Because of the varied and unpredictable composition of the plastic waste material, some components can melt, react or decompose in the treatment column 81,81a and stick to or form deposits on the column walls. These deposits eventually impede the smooth flow of plastic downward through the column or interfere with the electrodes. Such deposits must periodically be removed. When such deposits form on the permanent walls of the column 81 or 81a, the apparatus 80 must be shut down and cleaned. To minimize the equipment down-time and to simplify the periodic cleaning process, a removable liner 98 may provided to line the inside walls of the column 81 or 81a, as illustrate in Fig. 9D. The liner may be formed of a heat resistant low adhesion plastic material, for example, HDPE, in the form of a rectangular or square tube that covers the inside walls of the space containing the plastic particles being treated. The liner 98 may be in the form of a smooth solid tube of film, for example, of 3/32 inch rigid plastic, through which the static electric field from the electrodes propagates with sufficient strength to sustain a plasma when the gas in which the plastic particles 83 are mixed is argon.

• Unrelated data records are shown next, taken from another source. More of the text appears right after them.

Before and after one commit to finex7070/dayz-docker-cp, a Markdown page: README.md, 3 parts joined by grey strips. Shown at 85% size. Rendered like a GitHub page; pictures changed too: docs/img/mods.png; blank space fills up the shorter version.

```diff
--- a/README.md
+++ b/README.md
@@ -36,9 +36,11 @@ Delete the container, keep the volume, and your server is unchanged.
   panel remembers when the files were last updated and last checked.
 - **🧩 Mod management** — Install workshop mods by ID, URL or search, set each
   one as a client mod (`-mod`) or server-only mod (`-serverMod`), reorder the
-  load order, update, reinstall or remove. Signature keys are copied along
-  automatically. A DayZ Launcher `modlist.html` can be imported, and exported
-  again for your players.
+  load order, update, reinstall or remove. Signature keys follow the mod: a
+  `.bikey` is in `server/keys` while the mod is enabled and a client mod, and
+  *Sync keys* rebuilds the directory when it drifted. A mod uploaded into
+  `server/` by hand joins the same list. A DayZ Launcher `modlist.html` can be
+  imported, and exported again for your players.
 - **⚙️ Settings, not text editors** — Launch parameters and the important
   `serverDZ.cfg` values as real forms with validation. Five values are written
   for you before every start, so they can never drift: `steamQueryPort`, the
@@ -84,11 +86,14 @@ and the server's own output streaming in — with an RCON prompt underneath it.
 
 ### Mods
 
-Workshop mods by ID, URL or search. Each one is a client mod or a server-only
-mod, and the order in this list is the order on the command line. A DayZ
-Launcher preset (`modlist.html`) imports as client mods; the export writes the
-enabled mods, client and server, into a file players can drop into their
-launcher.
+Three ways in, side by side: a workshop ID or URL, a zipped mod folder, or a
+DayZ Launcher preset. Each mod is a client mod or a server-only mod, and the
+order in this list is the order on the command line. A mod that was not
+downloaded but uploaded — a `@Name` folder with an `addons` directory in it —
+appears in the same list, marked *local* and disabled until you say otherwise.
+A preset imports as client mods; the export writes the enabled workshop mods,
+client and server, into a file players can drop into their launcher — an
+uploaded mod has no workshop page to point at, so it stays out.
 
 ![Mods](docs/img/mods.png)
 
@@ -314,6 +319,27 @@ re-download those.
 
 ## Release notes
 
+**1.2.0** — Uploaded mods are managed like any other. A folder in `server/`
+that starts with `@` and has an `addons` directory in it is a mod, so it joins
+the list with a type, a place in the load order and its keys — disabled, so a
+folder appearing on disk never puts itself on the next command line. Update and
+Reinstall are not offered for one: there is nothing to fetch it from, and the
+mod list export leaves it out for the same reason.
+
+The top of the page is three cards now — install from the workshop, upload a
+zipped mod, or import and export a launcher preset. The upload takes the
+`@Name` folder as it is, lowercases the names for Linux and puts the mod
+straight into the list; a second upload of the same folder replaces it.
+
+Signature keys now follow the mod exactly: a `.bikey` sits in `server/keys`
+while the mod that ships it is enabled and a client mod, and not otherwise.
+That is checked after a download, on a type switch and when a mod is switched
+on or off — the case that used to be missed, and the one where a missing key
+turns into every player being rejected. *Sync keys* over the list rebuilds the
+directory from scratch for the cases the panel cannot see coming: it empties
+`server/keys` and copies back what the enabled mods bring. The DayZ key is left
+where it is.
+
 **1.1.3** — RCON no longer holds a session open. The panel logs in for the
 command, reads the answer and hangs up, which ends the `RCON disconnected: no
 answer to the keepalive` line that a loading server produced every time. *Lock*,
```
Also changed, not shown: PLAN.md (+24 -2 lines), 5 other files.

The liner 98 resists sticking of plastic material thereto, but when such materials do stick to the liner, the liner 98 can be removed and replaced, thereby avoiding buildup of

material on the permanent walls of the column 81 and avoiding the need to shut down the apparatus for an extended time for cleaning.

A dehumidifier 79 supplies dehumidified air to the auger 82 to insure that the particles of plastic arrive in the column 81 in a controlled dry state more suitable for processing.

The ports 94 and 95 can also be alternatively connected to a compressor 90 through a valve 78 to supply bursts of compressed air to the column 81, if and when necessary, to clear the column 81 or to unclog jams of plastic in the event a bridge or dam of the plastic particles is formed, which can occur if failures in operation occur, particularly where the flow of plastic is stopped and restarted with particles in the column 81 for any reason.

At the top of the column an exhaust plenum 77is provided, which has a plurality of exhaust ports communicating with the top of the interior of the column 81. The plenum 77 is connected to an exhaust fan 76 which has an outlet communicating through a roof vent to the exterior of the building housing the unit 80. The fan 76 and the valves 96 are controlled by a controller 69 so that most or all of the processing gas flows through the column 81 and out the exhaust, with little or none of the air that arrives with the particles from the auger 82 flowing downward with the particles through the column, but rather is exhausted through the roof vent. The controller 69 also controls the power to the electrodes 84, the valve 78 from the anti-clog compressor 90, the motors to the augers 82 and 85 and the dehumidifier 79, which supplies dehumidified air supply to the auger 82.

Those skilled in the art will appreciate that the applications of the present invention are many, and that the invention is described in exemplary embodiments Accordingly, additions and modifications can be made without departing from the principles of the invention. Accordingly, the following is claimed: